[Web page edit records]
··········
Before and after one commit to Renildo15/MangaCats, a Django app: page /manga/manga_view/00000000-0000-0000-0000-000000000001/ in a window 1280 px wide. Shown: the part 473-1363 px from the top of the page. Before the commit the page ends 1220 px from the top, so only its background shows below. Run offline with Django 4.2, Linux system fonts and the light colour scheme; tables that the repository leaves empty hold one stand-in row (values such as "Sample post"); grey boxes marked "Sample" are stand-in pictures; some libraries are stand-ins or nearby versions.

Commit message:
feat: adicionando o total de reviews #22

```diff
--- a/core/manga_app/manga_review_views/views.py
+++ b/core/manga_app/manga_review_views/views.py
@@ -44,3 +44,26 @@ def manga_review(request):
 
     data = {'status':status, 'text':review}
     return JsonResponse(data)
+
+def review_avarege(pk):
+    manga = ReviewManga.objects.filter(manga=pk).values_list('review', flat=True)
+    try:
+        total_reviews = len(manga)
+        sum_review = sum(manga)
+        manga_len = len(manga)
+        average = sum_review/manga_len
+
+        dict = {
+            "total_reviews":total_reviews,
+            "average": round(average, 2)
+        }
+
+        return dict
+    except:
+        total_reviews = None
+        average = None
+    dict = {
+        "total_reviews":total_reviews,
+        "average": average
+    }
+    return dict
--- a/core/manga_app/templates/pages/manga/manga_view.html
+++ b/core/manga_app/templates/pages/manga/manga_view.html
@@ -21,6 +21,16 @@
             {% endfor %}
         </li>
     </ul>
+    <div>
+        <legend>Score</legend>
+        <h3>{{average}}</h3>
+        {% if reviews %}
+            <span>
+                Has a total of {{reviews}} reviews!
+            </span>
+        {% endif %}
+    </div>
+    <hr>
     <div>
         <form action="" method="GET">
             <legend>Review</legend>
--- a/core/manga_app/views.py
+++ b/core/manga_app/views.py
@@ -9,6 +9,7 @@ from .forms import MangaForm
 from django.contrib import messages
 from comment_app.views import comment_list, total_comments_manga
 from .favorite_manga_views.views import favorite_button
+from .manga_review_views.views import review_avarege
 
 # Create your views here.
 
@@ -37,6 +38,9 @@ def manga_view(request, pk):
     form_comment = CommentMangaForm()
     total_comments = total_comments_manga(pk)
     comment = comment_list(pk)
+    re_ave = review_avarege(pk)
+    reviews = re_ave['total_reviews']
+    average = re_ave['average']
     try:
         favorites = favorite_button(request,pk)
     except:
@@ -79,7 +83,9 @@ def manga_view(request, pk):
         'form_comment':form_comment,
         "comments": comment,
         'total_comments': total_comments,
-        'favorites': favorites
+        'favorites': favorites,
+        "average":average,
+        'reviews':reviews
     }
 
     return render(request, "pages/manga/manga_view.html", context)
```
··········
**Your assignment:**
For the data above, state how many of its lines contain the word "templates", giving no other text.

**Output for this exercise:**
2